WHAT YOU ARE ASKED TO DO: Reproduce the records word for word, leaving out any pictures they hold.

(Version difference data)
----------------------------------------

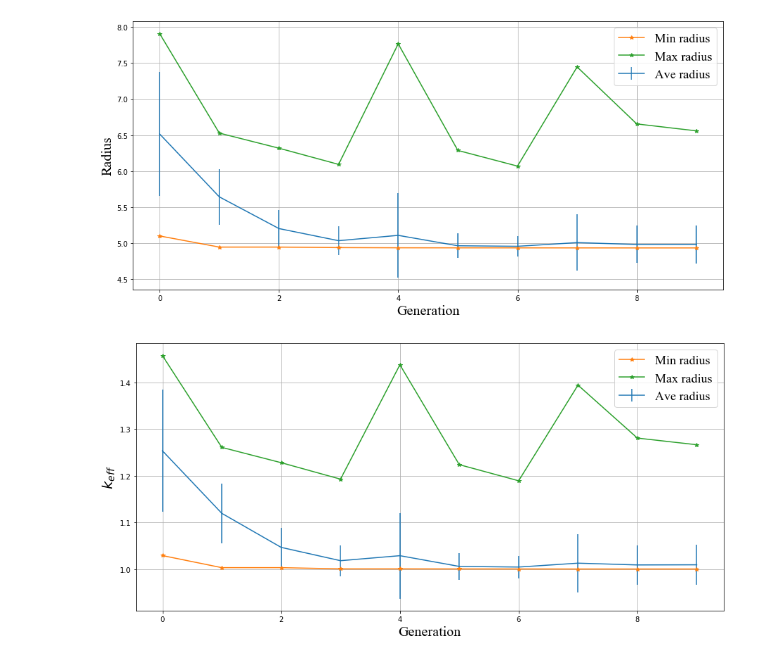
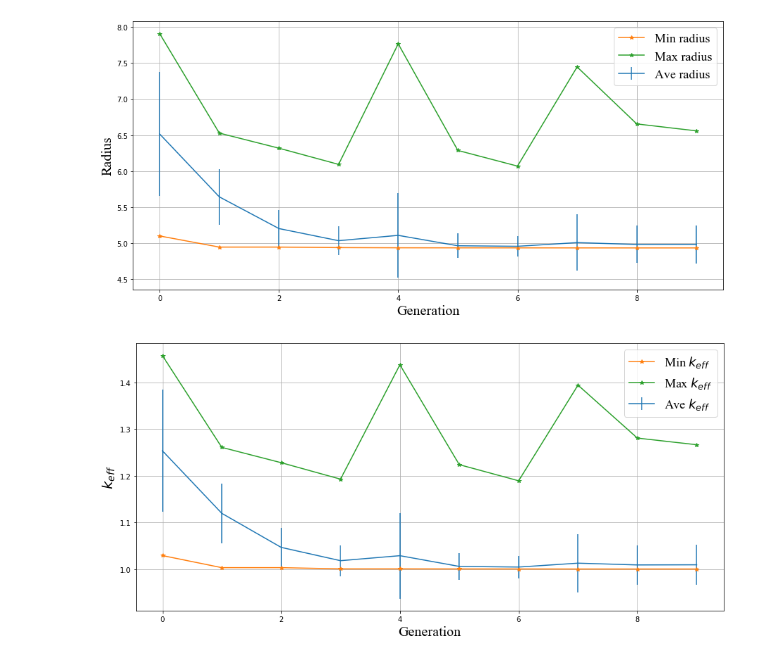
Before and after one commit to gwenchee/rollo, a Jupyter notebook: examples/critical-sphere/critical_sphere_results_analysis.ipynb, the cells around one changed output. Drawn from its saved outputs; the diff is of its cells as text; code cells hidden in the pictures.

```diff
--- a/examples/critical-sphere/critical_sphere_results_analysis.ipynb
+++ b/examples/critical-sphere/critical_sphere_results_analysis.ipynb
@@ -44,21 +44,21 @@ fig.savefig('radius-convergence.png',bbox_inches='tight', dpi=300)
 # %%
 # Keff plot
 logbook = cp["logbook"]
 gen = logbook.select("gen")
 keff_avg = get_ind_list(logbook.chapters["oup"].select("avg"), 1)
 keff_std = get_ind_list(logbook.chapters["oup"].select("std"), 1)
 keff_min = get_ind_list(logbook.chapters["oup"].select("min"), 1)
 keff_max = get_ind_list(logbook.chapters["oup"].select("max"), 1)
 fig, ax = plt.subplots(figsize=(15,7))
-ax.errorbar(gen, keff_avg, yerr=keff_std, label="Ave radius")
-ax.plot(gen, keff_min, "*-", label="Min radius")
-ax.plot(gen, keff_max, "*-", label="Max radius")
+ax.errorbar(gen, keff_avg, yerr=keff_std, label=r"Ave $k_{eff}$")
+ax.plot(gen, keff_min, "*-", label=r"Min $k_{eff}$")
+ax.plot(gen, keff_max, "*-", label=r"Max $k_{eff}$")
 ax.set_xlabel("Generation", fontsize=20, **tfont)
 ax.set_ylabel(r"$k_{eff}$", fontsize=20, **tfont)
 ax.grid()
 handles, labels = ax.get_legend_handles_labels()
 font = font_manager.FontProperties(family='Times New Roman', size=18)
 ax.legend(handles, labels, prop=font)
-fig.savefig('keff-convergence.png',bbox_inches='tight', dpi=300)
+fig.savefig('verification-keff.png',bbox_inches='tight', dpi=300)
 # %% [output]
-[figure, old version]
+[figure, new version]
```
Also changed, not shown: parts of 1 cell of this notebook.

----------------------------------------

TASK SOLUTION:
Before and after one commit to gwenchee/rollo, a Jupyter notebook: examples/critical-sphere/critical_sphere_results_analysis.ipynb, the cells around one changed output. Drawn from its saved outputs; the diff is of its cells as text; code cells hidden in the pictures.

```diff
--- a/examples/critical-sphere/critical_sphere_results_analysis.ipynb
+++ b/examples/critical-sphere/critical_sphere_results_analysis.ipynb
@@ -44,21 +44,21 @@ fig.savefig('radius-convergence.png',bbox_inches='tight', dpi=300)
 # %%
 # Keff plot
 logbook = cp["logbook"]
 gen = logbook.select("gen")
 keff_avg = get_ind_list(logbook.chapters["oup"].select("avg"), 1)
 keff_std = get_ind_list(logbook.chapters["oup"].select("std"), 1)
 keff_min = get_ind_list(logbook.chapters["oup"].select("min"), 1)
 keff_max = get_ind_list(logbook.chapters["oup"].select("max"), 1)
 fig, ax = plt.subplots(figsize=(15,7))
-ax.errorbar(gen, keff_avg, yerr=keff_std, label="Ave radius")
-ax.plot(gen, keff_min, "*-", label="Min radius")
-ax.plot(gen, keff_max, "*-", label="Max radius")
+ax.errorbar(gen, keff_avg, yerr=keff_std, label=r"Ave $k_{eff}$")
+ax.plot(gen, keff_min, "*-", label=r"Min $k_{eff}$")
+ax.plot(gen, keff_max, "*-", label=r"Max $k_{eff}$")
 ax.set_xlabel("Generation", fontsize=20, **tfont)
 ax.set_ylabel(r"$k_{eff}$", fontsize=20, **tfont)
 ax.grid()
 handles, labels = ax.get_legend_handles_labels()
 font = font_manager.FontProperties(family='Times New Roman', size=18)
 ax.legend(handles, labels, prop=font)
-fig.savefig('keff-convergence.png',bbox_inches='tight', dpi=300)
+fig.savefig('verification-keff.png',bbox_inches='tight', dpi=300)
 # %% [output]
-[figure, old version]
+[figure, new version]
```
Also changed, not shown: parts of 1 cell of this notebook.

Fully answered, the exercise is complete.